• _Records for this exercise_:
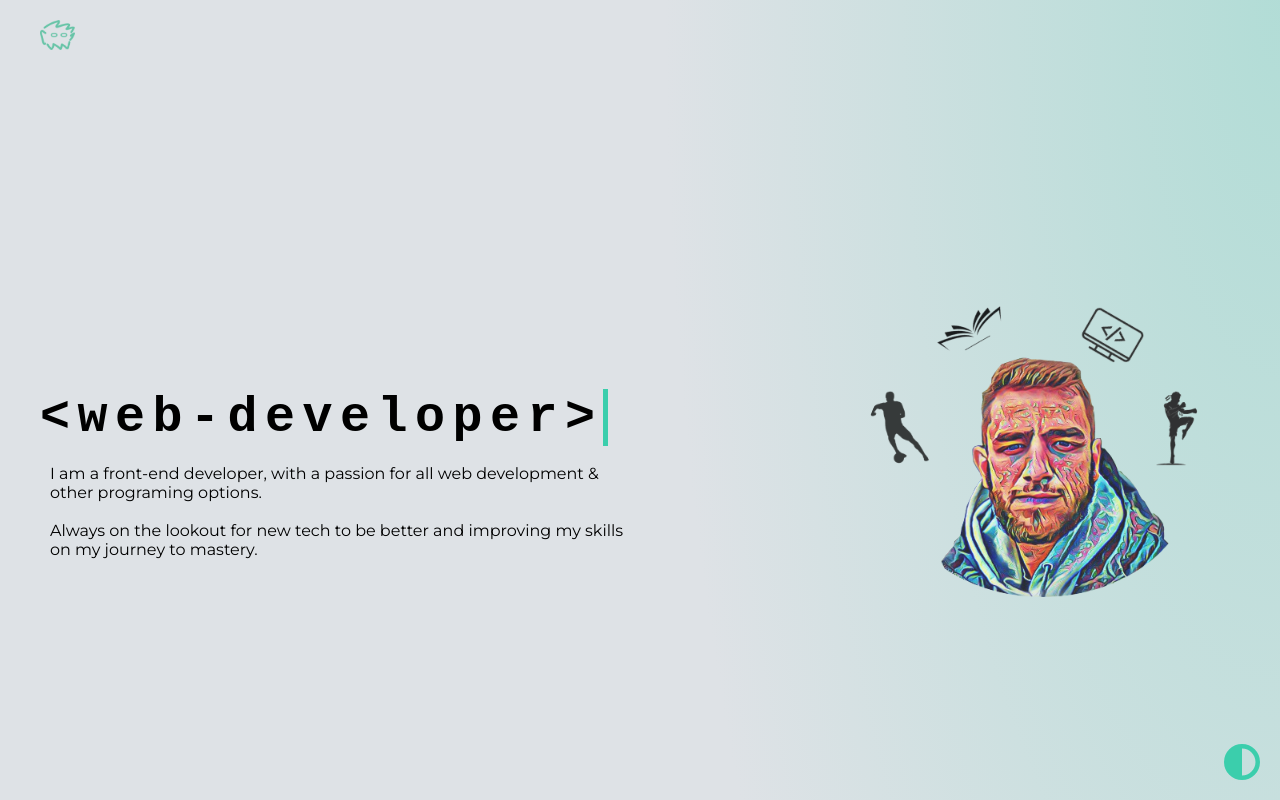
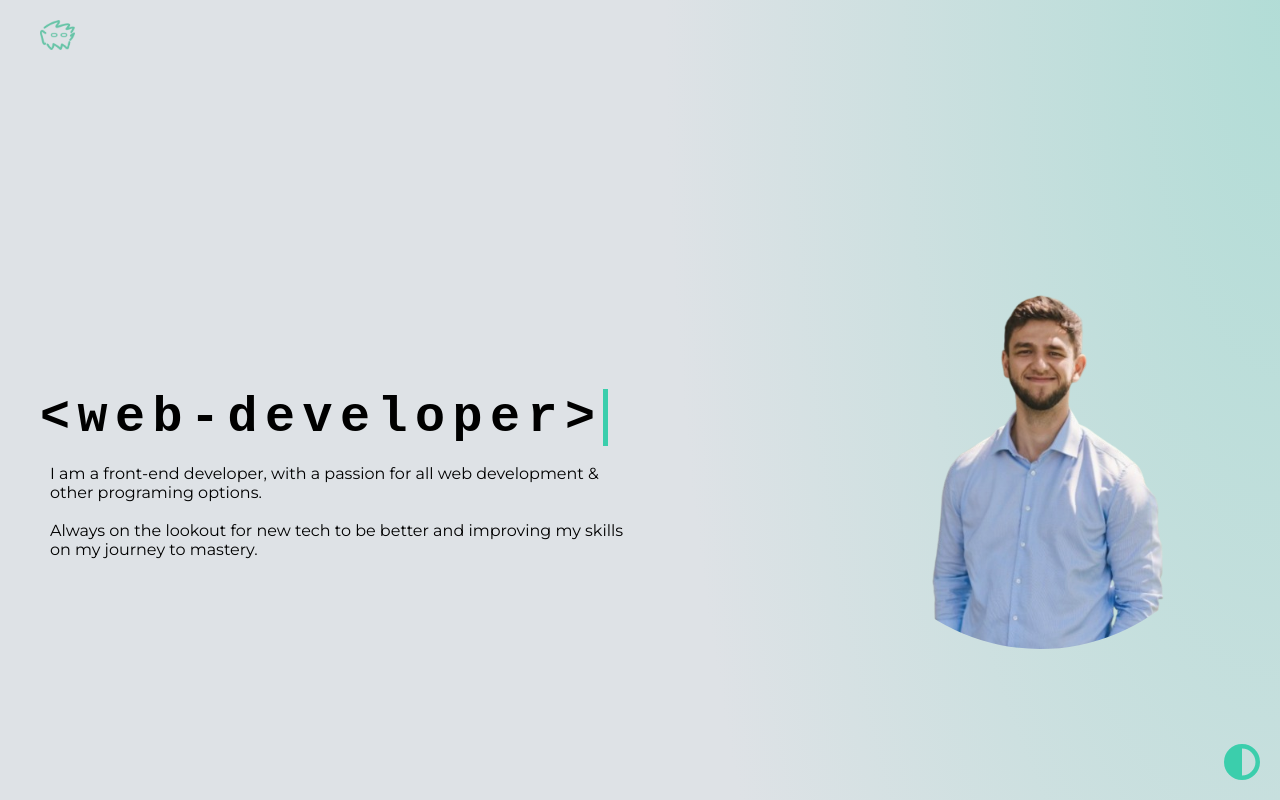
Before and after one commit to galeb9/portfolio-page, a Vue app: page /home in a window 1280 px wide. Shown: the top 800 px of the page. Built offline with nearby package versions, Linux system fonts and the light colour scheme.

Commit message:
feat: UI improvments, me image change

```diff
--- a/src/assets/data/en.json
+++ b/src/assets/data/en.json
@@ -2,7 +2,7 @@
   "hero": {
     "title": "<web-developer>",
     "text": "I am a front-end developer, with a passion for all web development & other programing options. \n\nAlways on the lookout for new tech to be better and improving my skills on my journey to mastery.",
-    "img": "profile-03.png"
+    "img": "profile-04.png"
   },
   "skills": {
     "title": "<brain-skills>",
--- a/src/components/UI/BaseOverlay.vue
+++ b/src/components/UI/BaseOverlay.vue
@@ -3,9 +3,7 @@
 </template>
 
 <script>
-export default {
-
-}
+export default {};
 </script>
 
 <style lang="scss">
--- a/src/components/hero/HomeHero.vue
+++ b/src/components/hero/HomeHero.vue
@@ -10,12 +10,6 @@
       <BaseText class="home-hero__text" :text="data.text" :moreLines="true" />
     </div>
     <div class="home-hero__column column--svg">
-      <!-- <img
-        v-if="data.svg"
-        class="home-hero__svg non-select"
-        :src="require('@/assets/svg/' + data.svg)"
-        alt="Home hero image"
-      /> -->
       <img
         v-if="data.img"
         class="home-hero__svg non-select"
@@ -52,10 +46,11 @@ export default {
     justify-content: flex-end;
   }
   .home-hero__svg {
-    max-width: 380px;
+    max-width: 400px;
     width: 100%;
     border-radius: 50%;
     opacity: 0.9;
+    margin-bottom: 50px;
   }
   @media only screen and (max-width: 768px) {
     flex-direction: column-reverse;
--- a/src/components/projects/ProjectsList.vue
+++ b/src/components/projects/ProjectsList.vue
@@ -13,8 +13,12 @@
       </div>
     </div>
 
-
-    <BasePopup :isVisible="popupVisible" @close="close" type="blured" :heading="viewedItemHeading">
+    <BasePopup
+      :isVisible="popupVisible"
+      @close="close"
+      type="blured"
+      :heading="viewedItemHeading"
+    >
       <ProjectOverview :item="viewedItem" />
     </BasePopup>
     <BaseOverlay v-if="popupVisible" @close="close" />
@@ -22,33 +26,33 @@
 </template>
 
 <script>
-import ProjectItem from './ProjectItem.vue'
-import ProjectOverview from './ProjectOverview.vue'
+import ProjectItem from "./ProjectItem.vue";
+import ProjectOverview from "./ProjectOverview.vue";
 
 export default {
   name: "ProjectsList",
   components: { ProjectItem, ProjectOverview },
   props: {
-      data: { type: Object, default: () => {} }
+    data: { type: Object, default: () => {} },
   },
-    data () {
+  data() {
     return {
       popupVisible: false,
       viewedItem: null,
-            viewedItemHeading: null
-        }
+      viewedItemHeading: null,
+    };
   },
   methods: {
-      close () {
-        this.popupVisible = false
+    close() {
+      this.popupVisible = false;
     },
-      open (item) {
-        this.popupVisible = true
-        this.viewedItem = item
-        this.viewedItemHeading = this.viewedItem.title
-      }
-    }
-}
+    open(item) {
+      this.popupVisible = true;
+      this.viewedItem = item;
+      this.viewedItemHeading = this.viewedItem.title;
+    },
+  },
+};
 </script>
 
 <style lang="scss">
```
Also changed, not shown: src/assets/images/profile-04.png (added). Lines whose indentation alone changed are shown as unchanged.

• _What the exercise asks_:
Repeat the listing word for word, omitting the pictures.

• _Response box_:
Before and after one commit to galeb9/portfolio-page, a Vue app: page /home in a window 1280 px wide. Shown: the top 800 px of the page. Built offline with nearby package versions, Linux system fonts and the light colour scheme.

Commit message:
feat: UI improvments, me image change

```diff
--- a/src/assets/data/en.json
+++ b/src/assets/data/en.json
@@ -2,7 +2,7 @@
   "hero": {
     "title": "<web-developer>",
     "text": "I am a front-end developer, with a passion for all web development & other programing options. \n\nAlways on the lookout for new tech to be better and improving my skills on my journey to mastery.",
-    "img": "profile-03.png"
+    "img": "profile-04.png"
   },
   "skills": {
     "title": "<brain-skills>",
--- a/src/components/UI/BaseOverlay.vue
+++ b/src/components/UI/BaseOverlay.vue
@@ -3,9 +3,7 @@
 </template>
 
 <script>
-export default {
-
-}
+export default {};
 </script>
 
 <style lang="scss">
--- a/src/components/hero/HomeHero.vue
+++ b/src/components/hero/HomeHero.vue
@@ -10,12 +10,6 @@
       <BaseText class="home-hero__text" :text="data.text" :moreLines="true" />
     </div>
     <div class="home-hero__column column--svg">
-      <!-- <img
-        v-if="data.svg"
-        class="home-hero__svg non-select"
-        :src="require('@/assets/svg/' + data.svg)"
-        alt="Home hero image"
-      /> -->
       <img
         v-if="data.img"
         class="home-hero__svg non-select"
@@ -52,10 +46,11 @@ export default {
     justify-content: flex-end;
   }
   .home-hero__svg {
-    max-width: 380px;
+    max-width: 400px;
     width: 100%;
     border-radius: 50%;
     opacity: 0.9;
+    margin-bottom: 50px;
   }
   @media only screen and (max-width: 768px) {
     flex-direction: column-reverse;
--- a/src/components/projects/ProjectsList.vue
+++ b/src/components/projects/ProjectsList.vue
@@ -13,8 +13,12 @@
       </div>
     </div>
 
-
-    <BasePopup :isVisible="popupVisible" @close="close" type="blured" :heading="viewedItemHeading">
+    <BasePopup
+      :isVisible="popupVisible"
+      @close="close"
+      type="blured"
+      :heading="viewedItemHeading"
+    >
       <ProjectOverview :item="viewedItem" />
     </BasePopup>
     <BaseOverlay v-if="popupVisible" @close="close" />
@@ -22,33 +26,33 @@
 </template>
 
 <script>
-import ProjectItem from './ProjectItem.vue'
-import ProjectOverview from './ProjectOverview.vue'
+import ProjectItem from "./ProjectItem.vue";
+import ProjectOverview from "./ProjectOverview.vue";
 
 export default {
   name: "ProjectsList",
   components: { ProjectItem, ProjectOverview },
   props: {
-      data: { type: Object, default: () => {} }
+    data: { type: Object, default: () => {} },
   },
-    data () {
+  data() {
     return {
       popupVisible: false,
       viewedItem: null,
-            viewedItemHeading: null
-        }
+      viewedItemHeading: null,
+    };
   },
   methods: {
-      close () {
-        this.popupVisible = false
+    close() {
+      this.popupVisible = false;
     },
-      open (item) {
-        this.popupVisible = true
-        this.viewedItem = item
-        this.viewedItemHeading = this.viewedItem.title
-      }
-    }
-}
+    open(item) {
+      this.popupVisible = true;
+      this.viewedItem = item;
+      this.viewedItemHeading = this.viewedItem.title;
+    },
+  },
+};
 </script>
 
 <style lang="scss">
```
Also changed, not shown: src/assets/images/profile-04.png (added). Lines whose indentation alone changed are shown as unchanged.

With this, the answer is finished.